++++ INFORMATION GIVEN ++++

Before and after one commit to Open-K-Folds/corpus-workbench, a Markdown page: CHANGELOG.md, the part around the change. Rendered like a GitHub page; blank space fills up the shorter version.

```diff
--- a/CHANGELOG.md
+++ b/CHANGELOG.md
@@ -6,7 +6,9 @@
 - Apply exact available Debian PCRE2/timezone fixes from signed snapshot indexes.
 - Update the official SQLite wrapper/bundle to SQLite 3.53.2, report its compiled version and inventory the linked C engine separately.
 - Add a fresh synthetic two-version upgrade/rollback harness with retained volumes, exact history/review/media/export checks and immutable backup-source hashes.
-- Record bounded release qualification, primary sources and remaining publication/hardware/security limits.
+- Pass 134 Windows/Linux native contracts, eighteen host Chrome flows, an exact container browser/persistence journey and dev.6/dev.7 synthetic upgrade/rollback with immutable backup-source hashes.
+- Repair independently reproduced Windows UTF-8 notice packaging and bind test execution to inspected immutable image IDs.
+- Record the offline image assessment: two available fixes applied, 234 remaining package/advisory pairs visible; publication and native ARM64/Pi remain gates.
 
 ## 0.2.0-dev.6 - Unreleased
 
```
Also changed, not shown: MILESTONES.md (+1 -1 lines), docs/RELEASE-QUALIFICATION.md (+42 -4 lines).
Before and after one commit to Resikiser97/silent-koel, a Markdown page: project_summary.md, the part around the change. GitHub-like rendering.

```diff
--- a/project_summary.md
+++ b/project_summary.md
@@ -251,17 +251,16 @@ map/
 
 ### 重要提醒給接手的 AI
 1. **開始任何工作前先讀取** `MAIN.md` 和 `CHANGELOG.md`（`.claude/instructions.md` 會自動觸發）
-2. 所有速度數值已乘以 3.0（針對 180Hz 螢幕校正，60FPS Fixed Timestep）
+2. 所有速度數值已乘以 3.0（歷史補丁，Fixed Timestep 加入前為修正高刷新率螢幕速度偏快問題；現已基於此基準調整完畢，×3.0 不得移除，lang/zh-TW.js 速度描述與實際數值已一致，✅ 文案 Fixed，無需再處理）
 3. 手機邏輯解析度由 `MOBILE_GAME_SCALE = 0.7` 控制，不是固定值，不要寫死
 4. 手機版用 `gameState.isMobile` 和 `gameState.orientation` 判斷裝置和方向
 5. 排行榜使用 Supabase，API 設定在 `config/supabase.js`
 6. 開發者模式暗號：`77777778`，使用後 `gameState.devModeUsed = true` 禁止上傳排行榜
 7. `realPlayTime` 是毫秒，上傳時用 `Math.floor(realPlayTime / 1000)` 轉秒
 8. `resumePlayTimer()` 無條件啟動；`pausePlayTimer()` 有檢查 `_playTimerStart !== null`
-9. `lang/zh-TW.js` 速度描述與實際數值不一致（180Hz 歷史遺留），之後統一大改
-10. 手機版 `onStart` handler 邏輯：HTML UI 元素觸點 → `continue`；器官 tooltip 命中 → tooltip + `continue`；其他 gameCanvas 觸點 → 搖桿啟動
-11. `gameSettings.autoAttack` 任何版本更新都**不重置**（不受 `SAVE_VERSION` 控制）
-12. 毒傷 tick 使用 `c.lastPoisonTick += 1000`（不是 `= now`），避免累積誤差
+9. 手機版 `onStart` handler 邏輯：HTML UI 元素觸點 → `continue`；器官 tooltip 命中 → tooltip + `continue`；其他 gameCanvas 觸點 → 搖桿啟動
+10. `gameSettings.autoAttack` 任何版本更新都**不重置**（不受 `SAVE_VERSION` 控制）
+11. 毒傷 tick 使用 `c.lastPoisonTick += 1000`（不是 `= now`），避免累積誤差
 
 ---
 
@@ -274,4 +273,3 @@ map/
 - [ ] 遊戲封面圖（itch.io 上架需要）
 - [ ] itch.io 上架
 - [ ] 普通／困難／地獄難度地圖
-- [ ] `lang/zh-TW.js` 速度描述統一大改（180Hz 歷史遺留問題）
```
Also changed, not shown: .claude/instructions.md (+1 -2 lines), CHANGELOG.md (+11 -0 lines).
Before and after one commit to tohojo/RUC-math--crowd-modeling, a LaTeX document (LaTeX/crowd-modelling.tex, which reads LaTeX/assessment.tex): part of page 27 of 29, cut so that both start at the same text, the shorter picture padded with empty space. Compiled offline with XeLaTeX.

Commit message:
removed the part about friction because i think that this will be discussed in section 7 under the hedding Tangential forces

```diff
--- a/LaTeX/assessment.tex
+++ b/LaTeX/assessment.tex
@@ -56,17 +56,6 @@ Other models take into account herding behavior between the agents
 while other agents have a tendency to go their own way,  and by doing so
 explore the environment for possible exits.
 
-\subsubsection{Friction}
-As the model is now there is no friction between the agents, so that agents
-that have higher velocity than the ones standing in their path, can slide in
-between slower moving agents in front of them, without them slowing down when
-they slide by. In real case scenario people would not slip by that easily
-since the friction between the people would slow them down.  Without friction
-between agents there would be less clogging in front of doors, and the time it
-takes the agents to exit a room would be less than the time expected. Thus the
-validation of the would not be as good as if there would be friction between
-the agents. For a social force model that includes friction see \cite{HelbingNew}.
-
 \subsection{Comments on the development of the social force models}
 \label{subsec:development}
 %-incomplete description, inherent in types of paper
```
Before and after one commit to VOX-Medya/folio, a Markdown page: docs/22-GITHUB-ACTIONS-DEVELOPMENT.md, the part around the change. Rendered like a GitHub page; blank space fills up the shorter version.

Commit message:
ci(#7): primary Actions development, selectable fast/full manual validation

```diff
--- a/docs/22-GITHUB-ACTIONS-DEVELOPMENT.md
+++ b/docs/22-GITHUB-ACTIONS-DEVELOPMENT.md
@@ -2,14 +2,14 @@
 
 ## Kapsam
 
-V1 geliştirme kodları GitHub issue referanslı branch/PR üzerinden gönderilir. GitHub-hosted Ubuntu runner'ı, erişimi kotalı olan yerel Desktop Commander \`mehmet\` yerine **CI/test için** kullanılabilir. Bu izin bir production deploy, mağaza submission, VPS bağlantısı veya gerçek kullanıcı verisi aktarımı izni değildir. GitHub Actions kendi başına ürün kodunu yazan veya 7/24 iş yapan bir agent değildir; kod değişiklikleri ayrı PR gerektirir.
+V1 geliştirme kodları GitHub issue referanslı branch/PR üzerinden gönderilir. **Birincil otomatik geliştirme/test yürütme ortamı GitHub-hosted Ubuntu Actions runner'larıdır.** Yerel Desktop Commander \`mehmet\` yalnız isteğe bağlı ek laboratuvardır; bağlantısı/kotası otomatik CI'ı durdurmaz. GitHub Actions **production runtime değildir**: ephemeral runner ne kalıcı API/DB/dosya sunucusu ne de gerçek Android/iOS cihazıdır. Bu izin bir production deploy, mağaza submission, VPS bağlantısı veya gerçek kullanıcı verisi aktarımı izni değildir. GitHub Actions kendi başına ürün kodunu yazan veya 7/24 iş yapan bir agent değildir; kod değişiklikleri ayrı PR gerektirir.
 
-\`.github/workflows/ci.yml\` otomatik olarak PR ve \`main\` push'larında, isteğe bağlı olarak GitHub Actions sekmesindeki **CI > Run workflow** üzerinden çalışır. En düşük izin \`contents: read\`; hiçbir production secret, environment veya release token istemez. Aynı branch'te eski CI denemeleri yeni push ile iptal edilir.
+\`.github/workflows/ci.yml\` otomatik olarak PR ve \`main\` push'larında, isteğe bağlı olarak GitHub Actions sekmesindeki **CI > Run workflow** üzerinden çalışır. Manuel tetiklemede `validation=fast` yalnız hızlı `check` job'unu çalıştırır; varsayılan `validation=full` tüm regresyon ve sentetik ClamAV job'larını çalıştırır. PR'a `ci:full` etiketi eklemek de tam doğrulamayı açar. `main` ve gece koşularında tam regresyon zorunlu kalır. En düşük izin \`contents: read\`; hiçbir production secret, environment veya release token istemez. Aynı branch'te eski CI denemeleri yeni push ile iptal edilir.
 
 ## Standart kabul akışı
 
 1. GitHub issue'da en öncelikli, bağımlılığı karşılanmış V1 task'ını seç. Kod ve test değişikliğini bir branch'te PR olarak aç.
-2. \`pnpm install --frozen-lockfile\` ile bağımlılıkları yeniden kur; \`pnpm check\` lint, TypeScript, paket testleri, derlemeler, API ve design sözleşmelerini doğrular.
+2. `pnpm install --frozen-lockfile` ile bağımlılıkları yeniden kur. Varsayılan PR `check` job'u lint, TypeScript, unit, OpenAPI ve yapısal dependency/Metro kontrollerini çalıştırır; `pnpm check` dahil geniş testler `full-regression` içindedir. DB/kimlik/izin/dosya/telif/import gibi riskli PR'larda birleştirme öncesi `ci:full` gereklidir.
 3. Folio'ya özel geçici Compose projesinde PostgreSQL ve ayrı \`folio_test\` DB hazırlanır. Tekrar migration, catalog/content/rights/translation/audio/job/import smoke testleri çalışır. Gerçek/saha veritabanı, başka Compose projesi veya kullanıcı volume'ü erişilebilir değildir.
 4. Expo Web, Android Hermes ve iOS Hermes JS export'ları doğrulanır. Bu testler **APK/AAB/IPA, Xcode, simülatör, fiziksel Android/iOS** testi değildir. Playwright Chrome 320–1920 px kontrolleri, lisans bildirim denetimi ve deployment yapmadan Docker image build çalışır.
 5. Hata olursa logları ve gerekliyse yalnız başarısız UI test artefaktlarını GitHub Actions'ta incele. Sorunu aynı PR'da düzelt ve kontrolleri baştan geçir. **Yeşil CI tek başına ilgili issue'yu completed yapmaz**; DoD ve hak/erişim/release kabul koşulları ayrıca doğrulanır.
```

++++

§ TASK TO COMPLETE
Copy each line containing the word "between" from the data.

§ SOLVED EXERCISE
@@ -56,17 +56,6 @@ Other models take into account herding behavior between the agents
-As the model is now there is no friction between the agents, so that agents
-between slower moving agents in front of them, without them slowing down when
-since the friction between the people would slow them down.  Without friction
-between agents there would be less clogging in front of doors, and the time it
-validation of the would not be as good as if there would be friction between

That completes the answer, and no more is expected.